The project started in 2005 using CARD/1 version 7. Then, in 2010, while working on the "Leuze Connection" sub-project, version 8.3 was released. This proved to be an enormous step forward as this extremely complex project required keeping track of four levels of planning in the Neckartalstraße section.

At level -1, the Nesenbach (brook), with three large chambers, flows into the Neckar River. The entire volume of water flowing from the Stuttgart valley is drained into the Neckar River via this structure. This level of the designs also deals with the many gas, water, sewage, electricity and other pipelines which had already been relaid as part of preparatory measures to divert them  around the future construction site.

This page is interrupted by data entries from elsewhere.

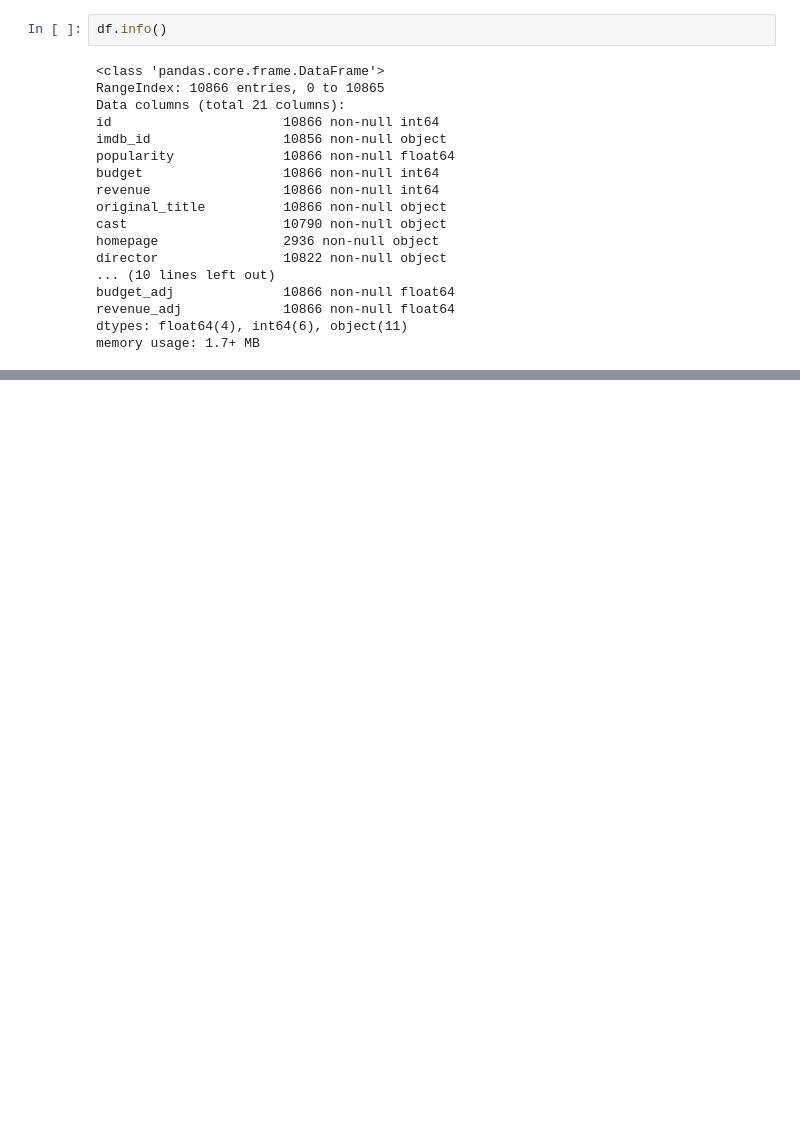
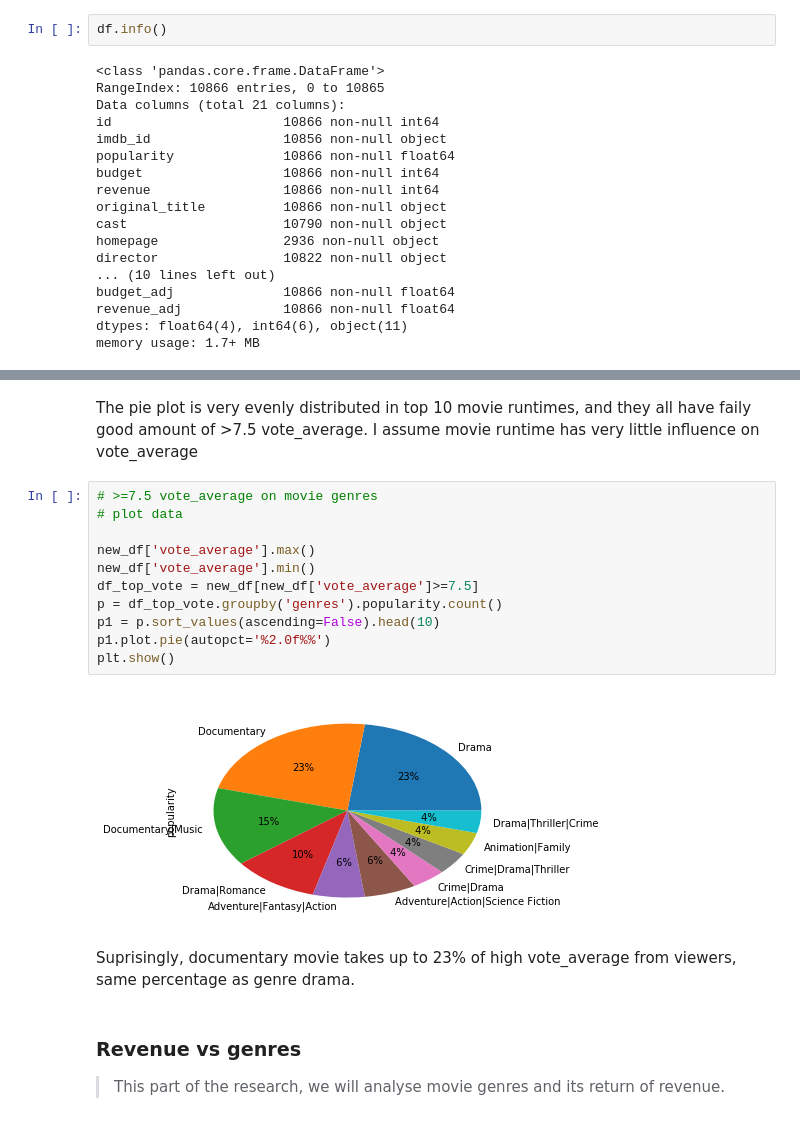
Before and after one commit to Karen12H/TMDb-movie-analysis, a Jupyter notebook: TMDb Movie Data Analysis.ipynb, the cells around one changed output, grey strips where cells are left out. Drawn from its saved outputs; the diff is of its cells as text; blank space fills up the shorter version.

```diff
--- a/TMDb Movie Data Analysis.ipynb
+++ b/TMDb Movie Data Analysis.ipynb
@@ -269,0 +281,21 @@ nan
+# %% [markdown]
+The pie plot is very evenly distributed in top 10 movie runtimes, and they all have faily good amount of >7.5 vote_average. I assume movie runtime has very little influence on vote_average
+# %%
+# >=7.5 vote_average on movie genres
+# plot data
+
+new_df['vote_average'].max()
+new_df['vote_average'].min()
+df_top_vote = new_df[new_df['vote_average']>=7.5]
+p = df_top_vote.groupby('genres').popularity.count()
+p1 = p.sort_values(ascending=False).head(10)
+p1.plot.pie(autopct='%2.0f%%')
+plt.show()
+# %% [output]
+[figure, added]
+# %% [markdown]
+Suprisingly, documentary movie takes up to 23% of high vote_average from viewers, same percentage as genre drama.
+# %% [markdown]
+### Revenue vs genres
+
+> This part of the research, we will analyse movie genres and its return of revenue.
```
Also changed, not shown: parts of 56 cells of this notebook, 1 other file.
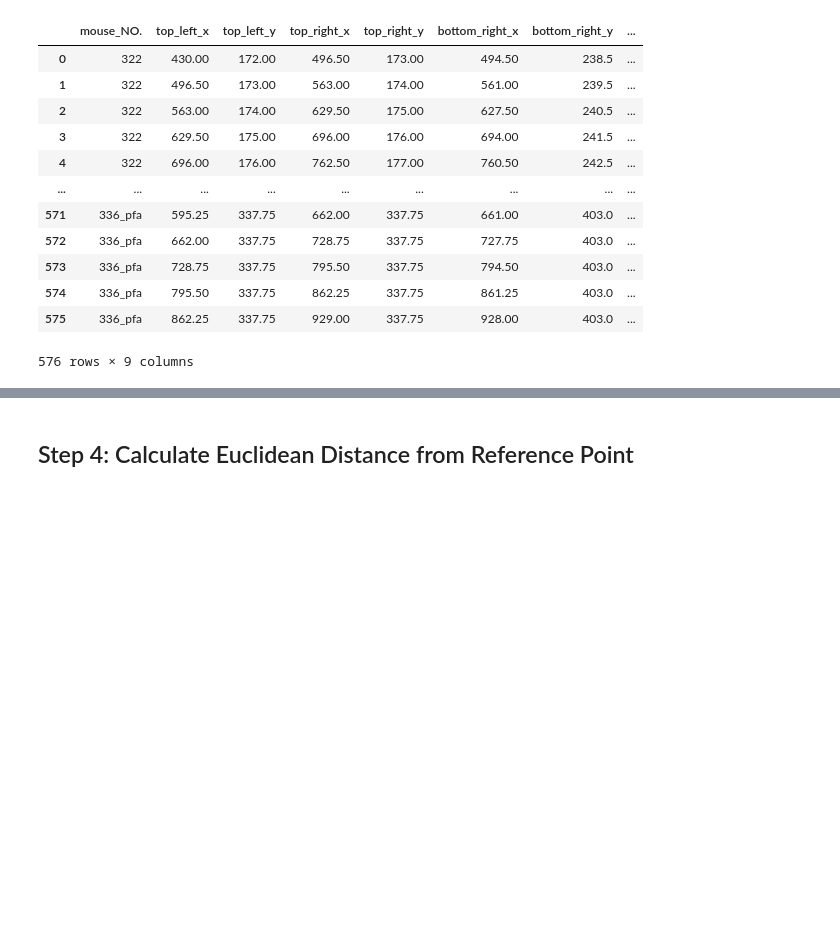
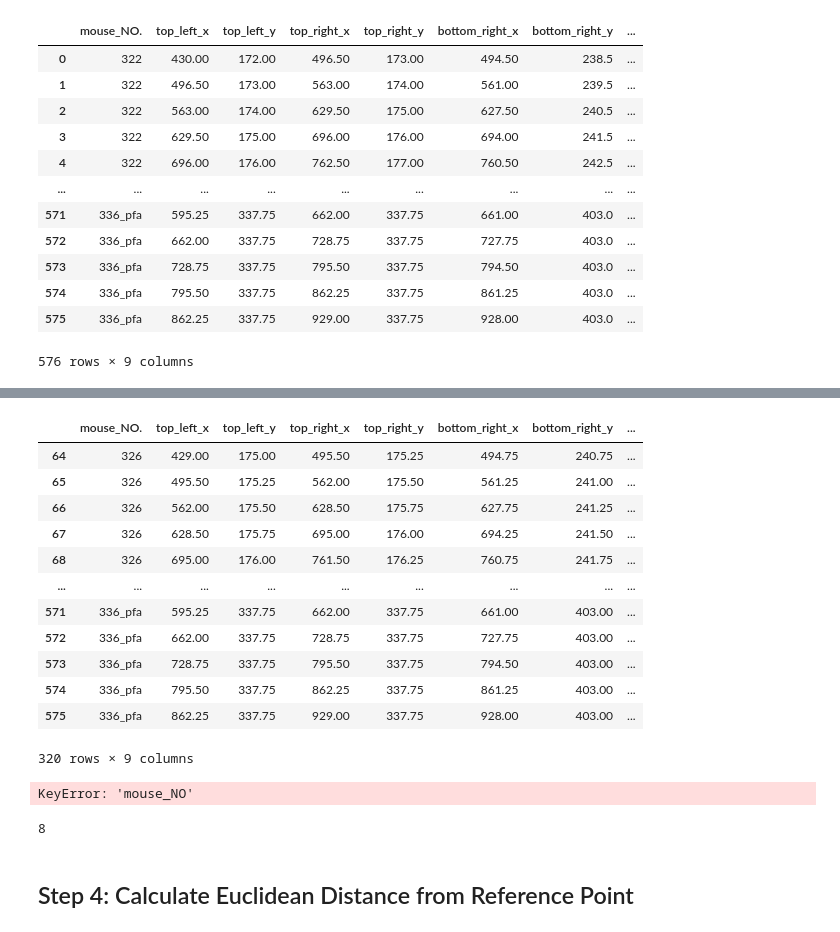
Before and after one commit to MagM00/nevian_lab, a Jupyter notebook: video_processing/DLC analysis.ipynb, the cells around one changed output, grey strips where cells are left out. Cells and saved outputs as stored; diff of their text form; code cells hidden in the pictures; blank space fills up the shorter version.

```diff
--- a/video_processing/DLC analysis.ipynb
+++ b/video_processing/DLC analysis.ipynb
@@ -322,0 +272,20 @@ print("Number of points in center boxes:", center_count)
+# %%
+pfa_group
+# %% [output]
+|  | mouse_NO. | top_left_x | top_left_y | top_right_x | top_right_y | bottom_right_x | bottom_right_y | ... |
+| 64 | 326 | 429.00 | 175.00 | 495.50 | 175.25 | 494.75 | 240.75 | ... |
+| 65 | 326 | 495.50 | 175.25 | 562.00 | 175.50 | 561.25 | 241.00 | ... |
+| 66 | 326 | 562.00 | 175.50 | 628.50 | 175.75 | 627.75 | 241.25 | ... |
+| 67 | 326 | 628.50 | 175.75 | 695.00 | 176.00 | 694.25 | 241.50 | ... |
+| 68 | 326 | 695.00 | 176.00 | 761.50 | 176.25 | 760.75 | 241.75 | ... |
+| ... | ... | ... | ... | ... | ... | ... | ... | ... |
+| 571 | 336_pfa | 595.25 | 337.75 | 662.00 | 337.75 | 661.00 | 403.00 | ... |
+| 572 | 336_pfa | 662.00 | 337.75 | 728.75 | 337.75 | 727.75 | 403.00 | ... |
+| 573 | 336_pfa | 728.75 | 337.75 | 795.50 | 337.75 | 794.50 | 403.00 | ... |
+| 574 | 336_pfa | 795.50 | 337.75 | 862.25 | 337.75 | 861.25 | 403.00 | ... |
+| 575 | 336_pfa | 862.25 | 337.75 | 929.00 | 337.75 | 928.00 | 403.00 | ... |
+320 rows × 9 columns
+# %%
+pfa_group['mouse_NO']
+# %% [output]
+KeyError: 'mouse_NO'
@@ -322,0 +361,4 @@ print("Number of points in center boxes:", center_count)
+# %%
+int(saline_group.shape[0]/32)
+# %% [output]
+8
```
Also changed, not shown: parts of 18 cells of this notebook.
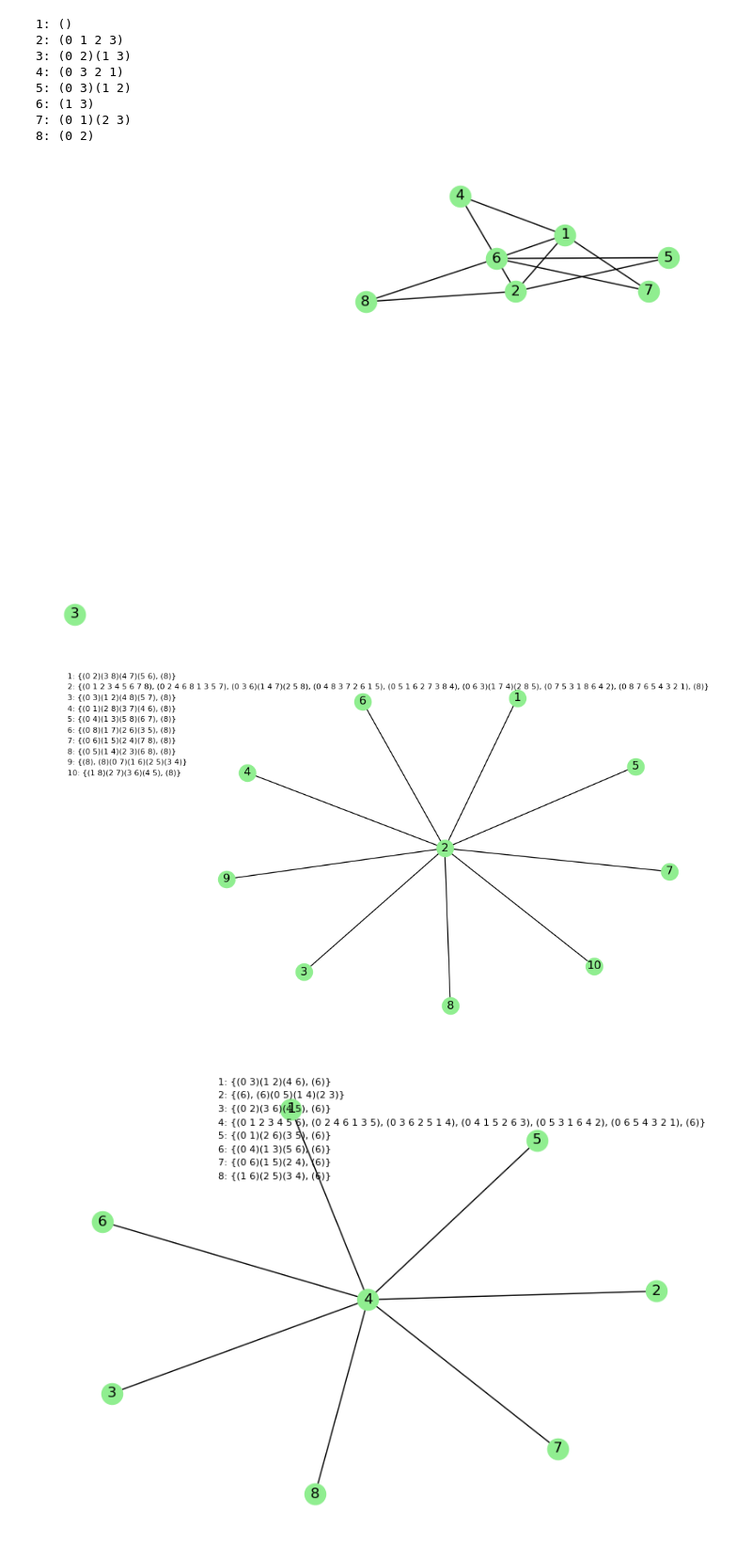
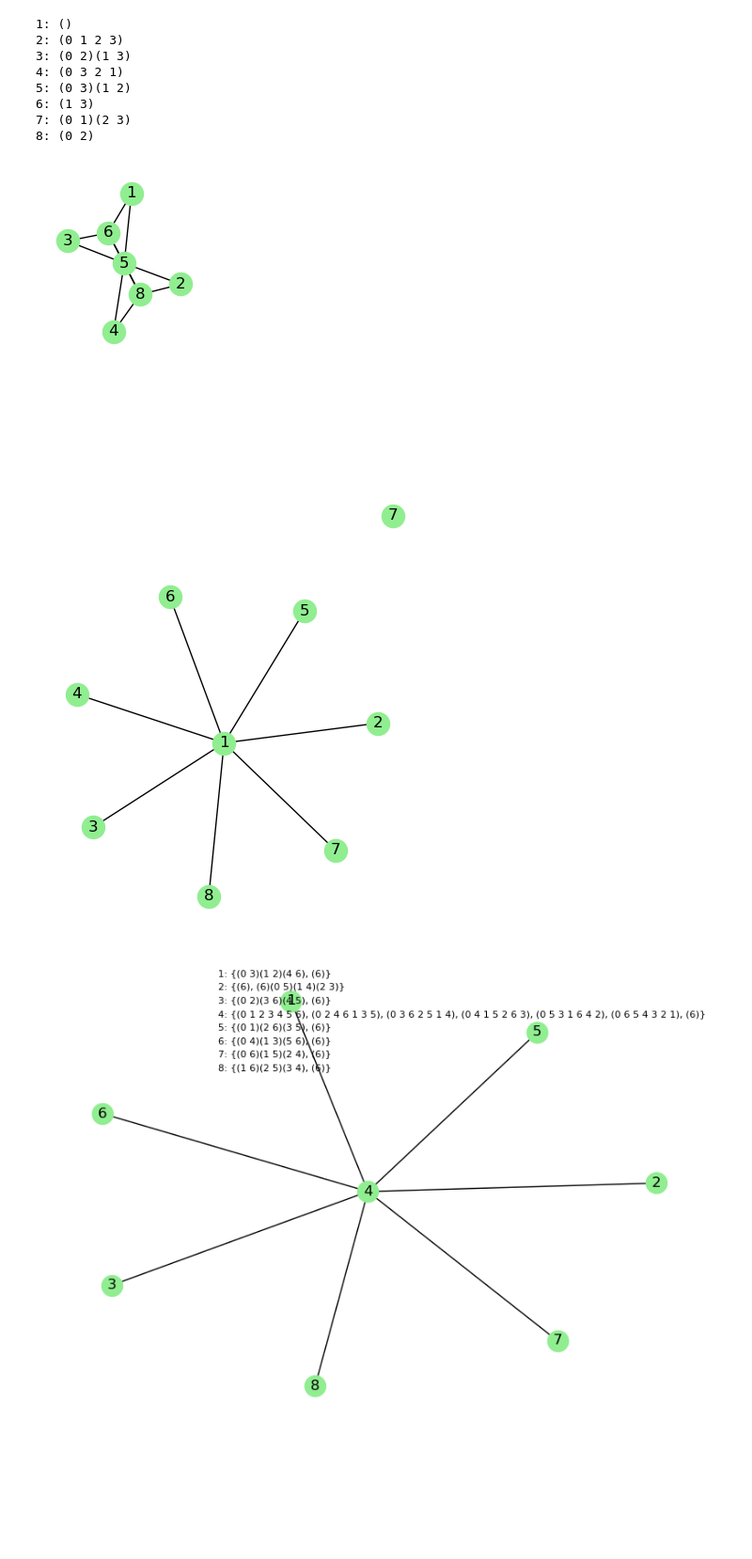
Before and after one commit to cjarango/GroupTheory, a Jupyter notebook: notebook/GroupsLab2.ipynb, the cells around one changed output. Shown: that part at 94% size. Drawn from its saved outputs; the diff is of its cells as text; code cells hidden in the pictures; blank space fills up the shorter version.

```diff
--- a/notebook/GroupsLab2.ipynb
+++ b/notebook/GroupsLab2.ipynb
@@ -78,15 +78,15 @@ D4.print_elements()
 # %%
 D4 = SymmetricGroup.dihedral(4)
 graph = FactorizationGraph(D4, identity = False)
-graph.draw(node_size=300, show_legend = False)
+graph.draw(node_size=300, show_legend = False, figsize=(5, 5))
 # %% [output]
-[figure, old version]
+[figure, new version]
 # %%
-D4 = SymmetricGroup.dihedral(9)
+D4 = SymmetricGroup.dihedral(7)
 graph = FactorizationGraph(D4, identity = False)
-graph.draw(node_size=300)
+graph.draw(node_size=300, show_legend = False, figsize=(5, 5))
 # %% [output]
-[figure, old version]
+[figure, new version]
 # %%
 D4 = SymmetricGroup.dihedral(7)
 graph = FactorizationGraph(D4, identity = False)
```
Also changed, not shown: parts of 2 cells of this notebook, 5 other files.
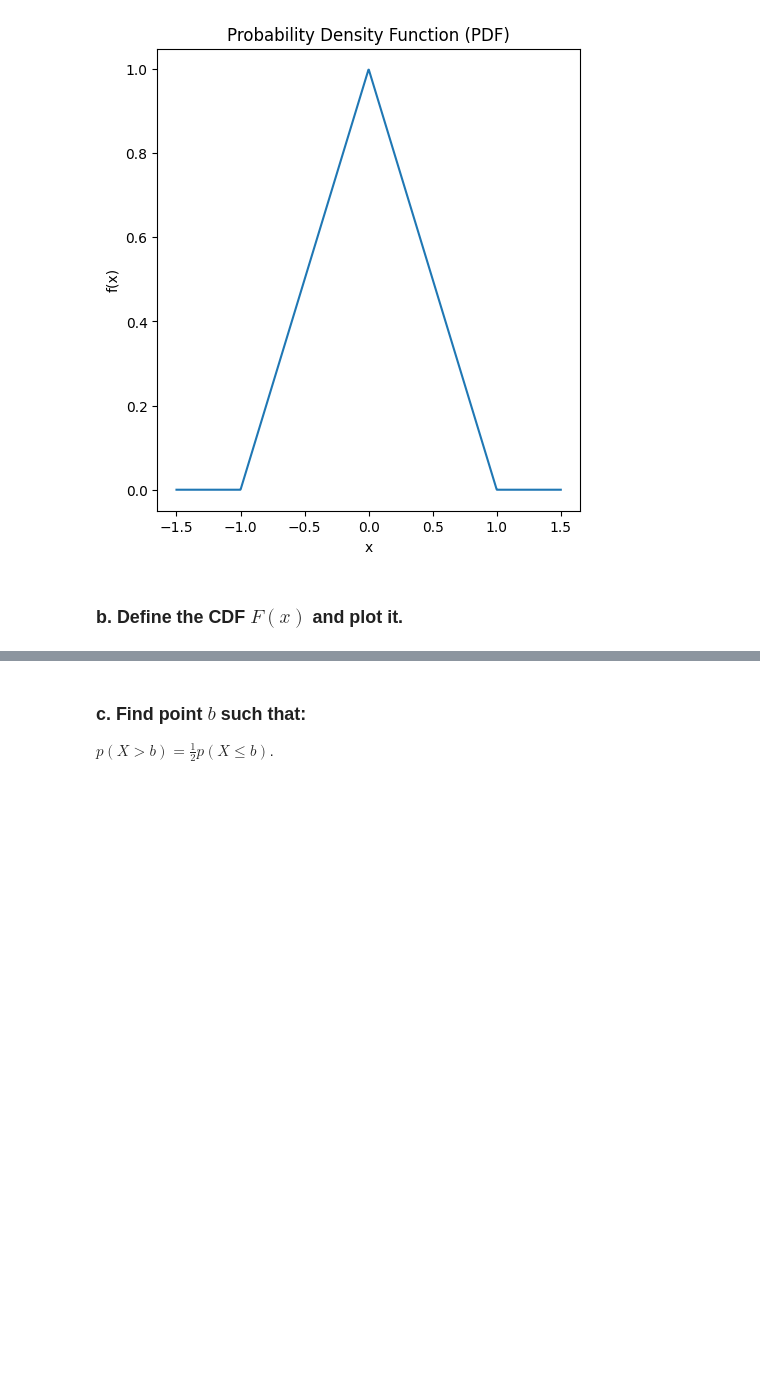
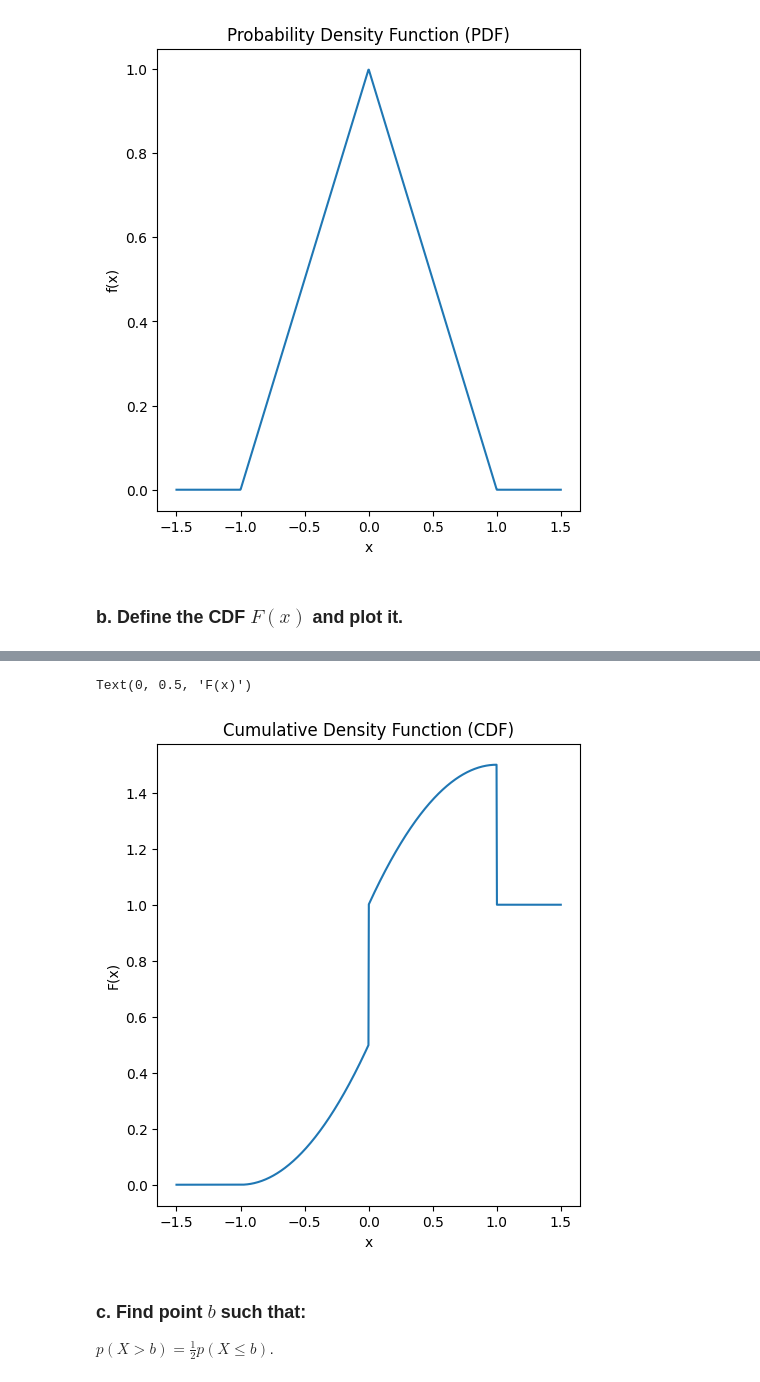
Before and after one commit to masprime77/PMI_homeworks, a Jupyter notebook: homework1_student_v2.ipynb, the cells around one changed output, grey strips where cells are left out. Cells and saved outputs as stored; diff of their text form; code cells hidden in the pictures; blank space fills up the shorter version.

```diff
--- a/homework1_student_v2.ipynb
+++ b/homework1_student_v2.ipynb
@@ -273,3 +307,28 @@ Text(0, 0.5, 'f(x)')
+# %%
+#### YOUR SOLUTION HERE:
+def cdf_1_6(x):
+    if x <= -1:
+        return 0
+    elif -1 < x <= 0:
+        return x + ((x**2) / 2) + 1/2
+    elif 0 < x <= 1:
+        return 1 + x - ((x**2) / 2)
+    else:
+        return 1
+# %%
+xs = np.linspace(-1.5, 1.5, 1000)
+
+cdf_values = [cdf_1_6(x) for x in xs]
+
+plt.figure(figsize=(12, 6))
+plt.subplot(1, 2, 1)
+plt.plot(xs, cdf_values, label='CDF')
+plt.title('Cumulative Density Function (CDF)')
+plt.xlabel('x')
+plt.ylabel('F(x)')
+# %% [output]
+Text(0, 0.5, 'F(x)')
+[figure, added]
 # %% [markdown]
 ### c. Find point $b$ such that:
 $p(X > b) = \frac{1}{2}p(X \leq b)$.
```
Also changed, not shown: parts of 4 cells of this notebook, 1 other file.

At level 0, Neckartalstraße opens into the Leuze tunnel in this section of the plans. At level +1, Cannstatt Street crosses tram tracks above the tunnel roof. At level +2, a large pedestrian/ bicycle suspension bridge straddles Cannstatt Street and the tram lines. And a large load plate, bearing the bridge's forces, lies at the base of the bridge's pylon.

Digital Terrain Model (DTM)
DTMs of the existing structures were created in order to log the complex interrelationships between, and incursions into these subterranean structures. CARD/1's simple means of displaying the designs in 3D was extremely helpful when planning the almost 40 phases of construction, as the complexity of the four levels could be clearly visualised by the planners.

Contact with Stuttgart 21
Stuttgart 21's plans submitted for planning permission provided the specifications for the project. The railway bridge over the Neckar River crossed by the Stuttgart 21 railway line intersects Neckartalstraße at the Rosenstein tunnel section of the designs. The position of the bridge's foundations, as determined by the S21 planning permission drafts, had to be taken into account when planning the bearing walls of the Rosenstein tunnel opening.

It is currently impossible to foresee when these projects will be carried out. Should both projects occur within the same time frame, there will be much to factor in, such as the site road for the bridge abutments and the working area for the bridge's foundations when constructing the Rosenstein tunnel and the Leuze junction.